A Joro spider has a colorful body and weaves a large golden orb-web. (Photo provided to Xinhua)

CHONGQING, Feb. 22 (Xinhua) — A team of Chinese researchers has revealed a hierarchical mechanism under spider dragline silk spinning, which is expected to benefit spider-inspired artificial fibers.

Spider dragline silk makes up the main scaffolding of a spider’s web. Dragline silk has good mechanical properties and bionic application potential, but the amount of natural spider silk is limited. Many researchers dedicate their research to the secretion and synthesis process of dragline silk, hoping to realize artificial synthesis.

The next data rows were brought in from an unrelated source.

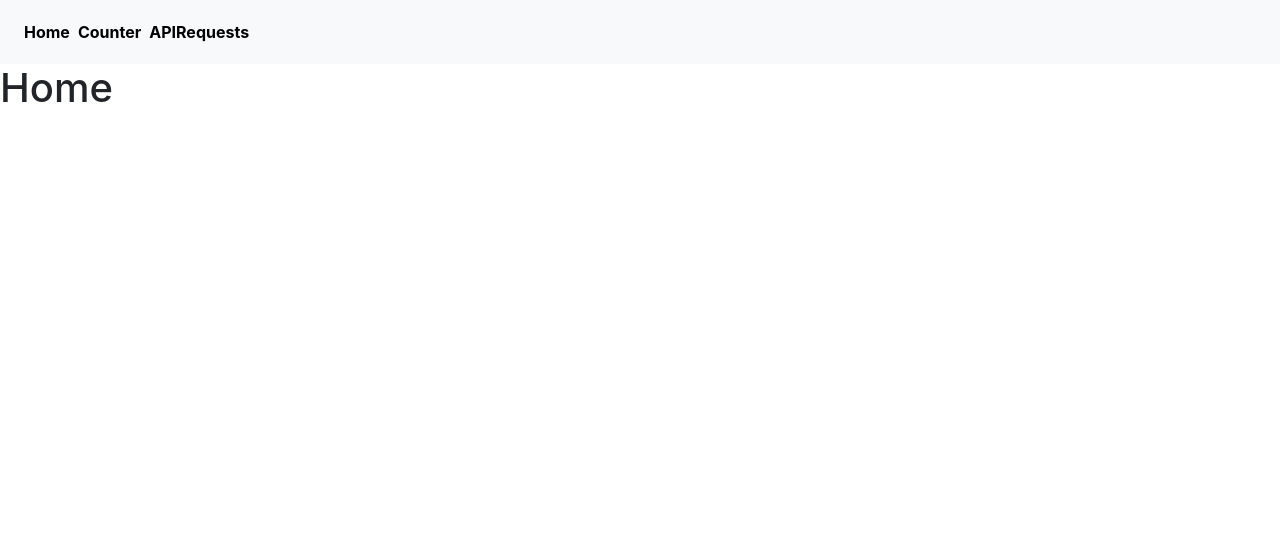
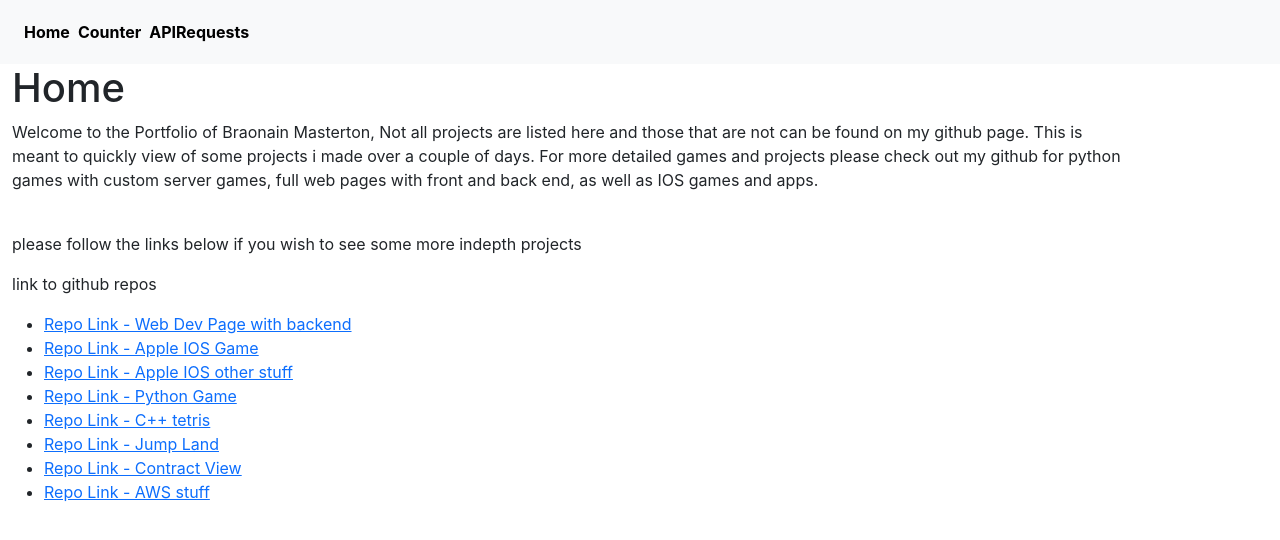
Before and after one commit to BMasterton/PersonalSite, a React (Create React App) app: page / in a window 1280 px wide. Shown: the top 540 px of the page. Built offline with nearby package versions, Linux system fonts and the light colour scheme.

Commit message:
Initial Homepage set up for later

```diff
--- a/src/components/Home.js
+++ b/src/components/Home.js
@@ -1,5 +1,35 @@
 const Home = () => {
-    return <h1>Home</h1>;
+    return (
+        <div className="container m-0">
+            <h1>Home</h1>
+            <p> Welcome to the Portfolio of Braonain Masterton, Not all projects are listed here
+                and those that are not can be found on my github page. This is meant to quickly
+                view of some projects i made over a couple of days. For more detailed games and projects
+                please check out my github for python games with custom server games, full web pages with
+                front and back end, as well as IOS games and apps.
+            </p>
+
+            <br></br>
+            <p> please follow the links below if you wish to see some more indepth projects</p>
+
+            <p>link to github repos </p>
+            <ul>
+                <li><a href="url">Repo Link - Web Dev Page with backend</a> </li>
+                <li><a href="url">Repo Link - Apple IOS Game</a> </li>
+                <li><a href="url">Repo Link - Apple IOS other stuff</a> </li>
+                <li><a href="url">Repo Link - Python Game </a> </li>
+                <li><a href="url">Repo Link - C++ tetris</a> </li>
+                <li><a href="url">Repo Link - Jump Land </a> </li>
+                <li><a href="url">Repo Link - Contract View</a> </li>
+                <li><a href="url">Repo Link - AWS stuff</a> </li>
+            </ul>
+
+
+        </div>
+
+
+
+    );
   };
 
   export default Home;
```
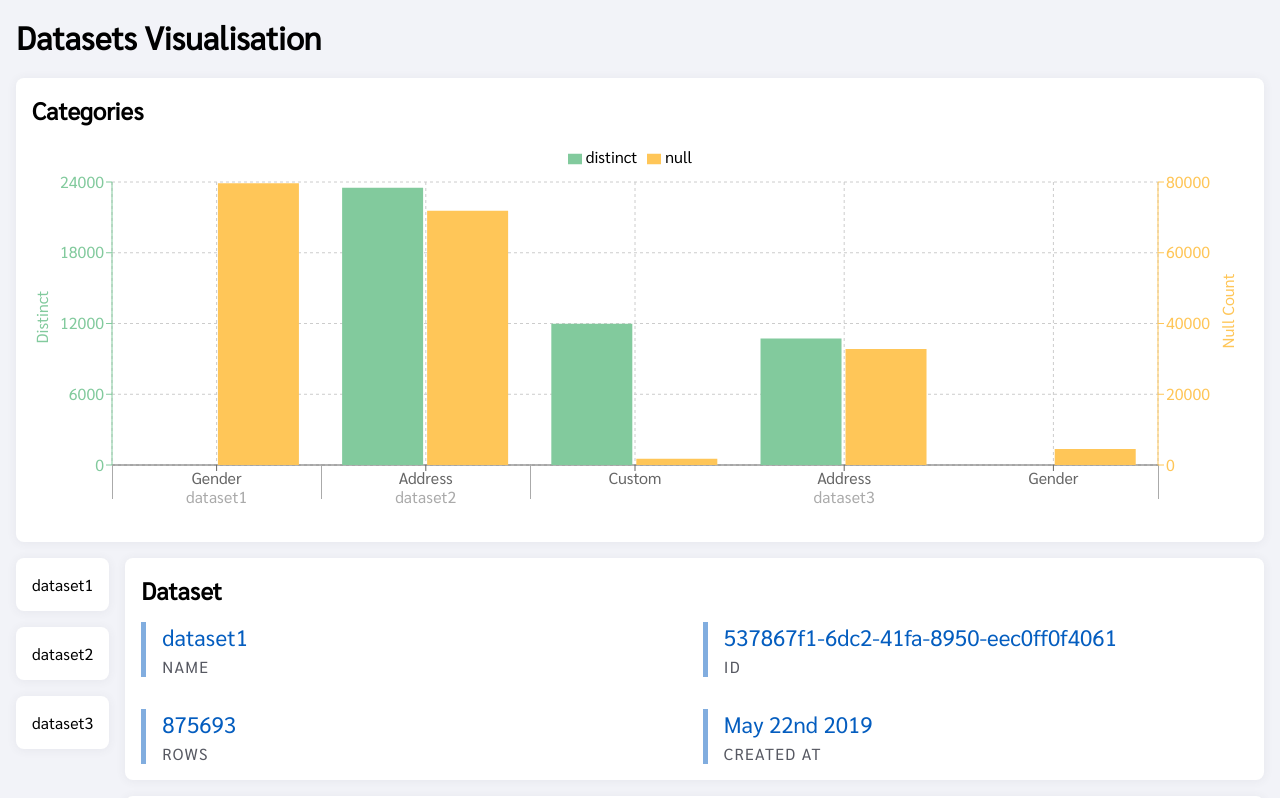
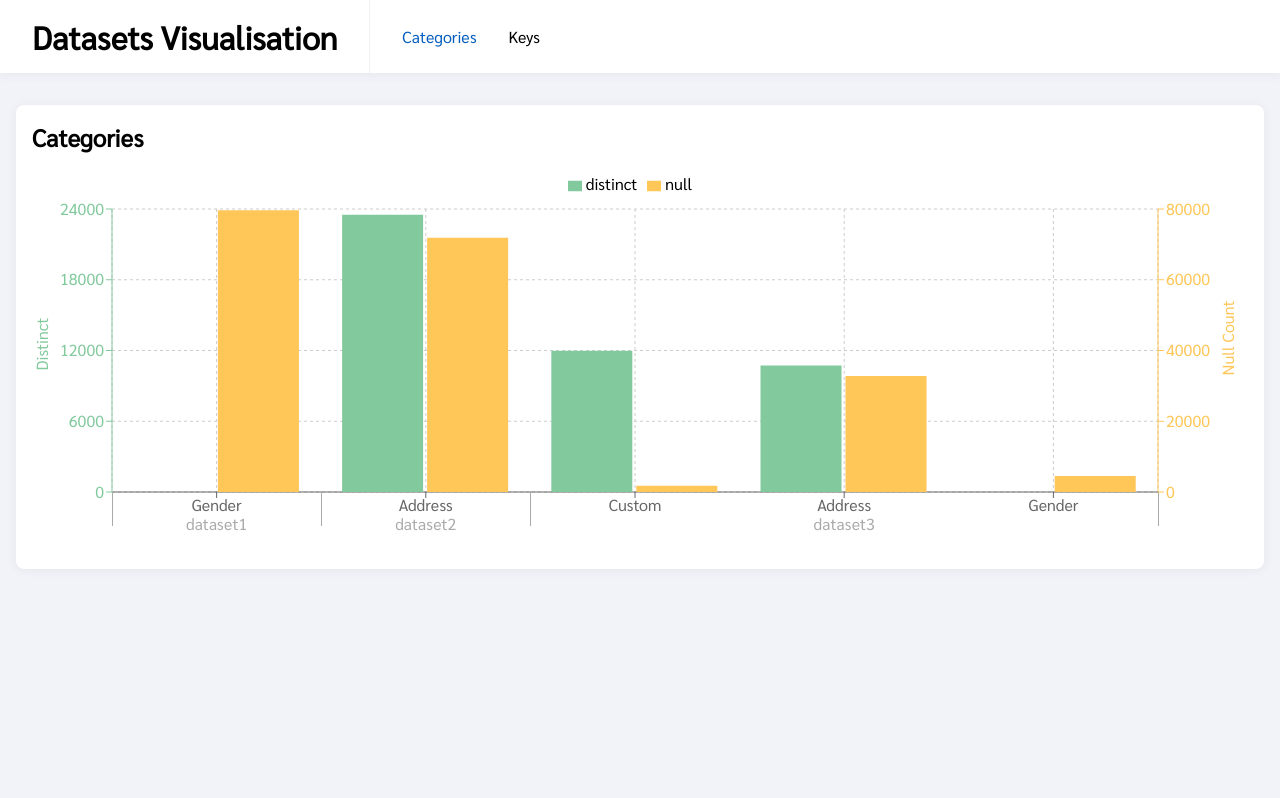
Before and after one commit to annaet/dataset-visualisation, a React app: page / in a window 1280 px wide. Shown: the top 798 px of the page. Built offline with nearby package versions, Linux system fonts and the light colour scheme.

Commit message:
Add header and tabs

```diff
--- a/src/App.tsx
+++ b/src/App.tsx
@@ -10,7 +10,8 @@ import Categories from './categories/Categories';
 
 interface AppState {
   data: Array<DatasetDef>,
-  selectedTab: number
+  selectedTab: number,
+  activePage: number
 };
 
 export default class App extends Component<{}, AppState> {
@@ -19,7 +20,8 @@ export default class App extends Component<{}, AppState> {
 
     this.state = {
       data: [],
-      selectedTab: 0
+      selectedTab: 0,
+      activePage: 0
     };
   }
 
@@ -31,7 +33,7 @@ export default class App extends Component<{}, AppState> {
   }
 
   render() {
-    const { data, selectedTab } = this.state;
+    const { data, selectedTab, activePage } = this.state;
 
     let category;
     if (data.length) {
@@ -60,11 +62,16 @@ export default class App extends Component<{}, AppState> {
       });
     });
 
-
     return (
       <div>
+        <div className="header flex flex-ac">
           <h1>Datasets Visualisation</h1>
+          <span className={'tab' + (activePage === 0 ? ' active' : '')} onClick={ () => this.setState({activePage: 0}) }>Categories</span>
+          <span className={'tab' + (activePage === 1 ? ' active' : '')} onClick={ () => this.setState({activePage: 1}) }>Keys</span>
+        </div>
 
+        <div className="body">
+          {activePage === 0 ? (
             <div className="panel mb0">
               <h2 className="no-margin">Categories</h2>
 
@@ -72,11 +79,11 @@ export default class App extends Component<{}, AppState> {
                 <Categories data={ categoriesStats }></Categories>
               ) : null}
             </div>
-
+          ) : (
             <div className="flex">
               <div className="flex flex-col">
                 {data.map((set, i) => (
-              <div className="panel clickable" key={ i } onClick={ () => { this.setState({ selectedTab: i })} }>
+                  <div className={'side-tab panel clickable'  + (selectedTab === i ? ' active' : '')} key={ i } onClick={ () => { this.setState({ selectedTab: i })} }>
                     {set.name}
                   </div>
                 ))}
@@ -88,7 +95,8 @@ export default class App extends Component<{}, AppState> {
                 ) : null}
               </div>
             </div>
-
+          )}
+        </div>
       </div>
     )
   }
--- a/src/dataset/Dataset.tsx
+++ b/src/dataset/Dataset.tsx
@@ -188,6 +188,8 @@ export default class Dataset extends Component<any, DatasetState> {
                 </ResponsiveContainer>
               </div>
             ))}
+
+            {keys.length === 0 ? <p>No keys available.</p> : null}
           </div>
         </div>
       </div>
--- a/src/styles/index.scss
+++ b/src/styles/index.scss
@@ -13,6 +13,9 @@ body {
     sans-serif;
   -webkit-font-smoothing: antialiased;
   -moz-osx-font-smoothing: grayscale;
+}
+
+.body {
   padding: 1rem;
 }
 
@@ -28,3 +31,38 @@ code {
 .clickable {
   cursor: pointer;
 }
+
+.header {
+  background: white;
+  box-shadow: 0px 1px 10px 1px rgba(69, 65, 78, .06);
+  padding: 0 2rem;
+
+  h1 {
+    margin: 0 2rem 0 0;
+    padding: 1rem 2rem 1rem 0;
+    border-right: 1px solid #f1f1f1;
+  }
+
+  .tab {
+    margin: 0 2rem 0 0;
+    cursor: pointer;
+
+    &.active {
+      color: #045dbf;
+    }
+
+    &:hover {
+      color: rgba(#045dbf, 0.6);
+    }
+  }
+}
+
+.side-tab {
+  &.active {
+    color: #045dbf;
+  }
+
+  &:hover {
+    color: rgba(#045dbf, 0.6);
+  }
+}
```
Lines whose indentation alone changed are shown as unchanged.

Researchers from China’s Southwest University first presented a chromosome-scale genome for the Joro spider (Trichonephila clavate), which has a colorful body and weaves a large golden orb-web, identifying 37,607 genes coding proteins.

The major ampullate gland (Ma gland), the source of dragline silk, comprises a tail, a sac, and an elongated duct. The researchers found a hierarchical biosynthesis of substances like spidroins (main proteins in spider silk), organic acids, and lipids in the different sections of the Ma gland.


The researchers reported their findings in the journal Nature Communications. They said the study provided a theoretical basis for studying the origin and evolution of spiders, dragline silk, and developing spider-inspired artificial fibers.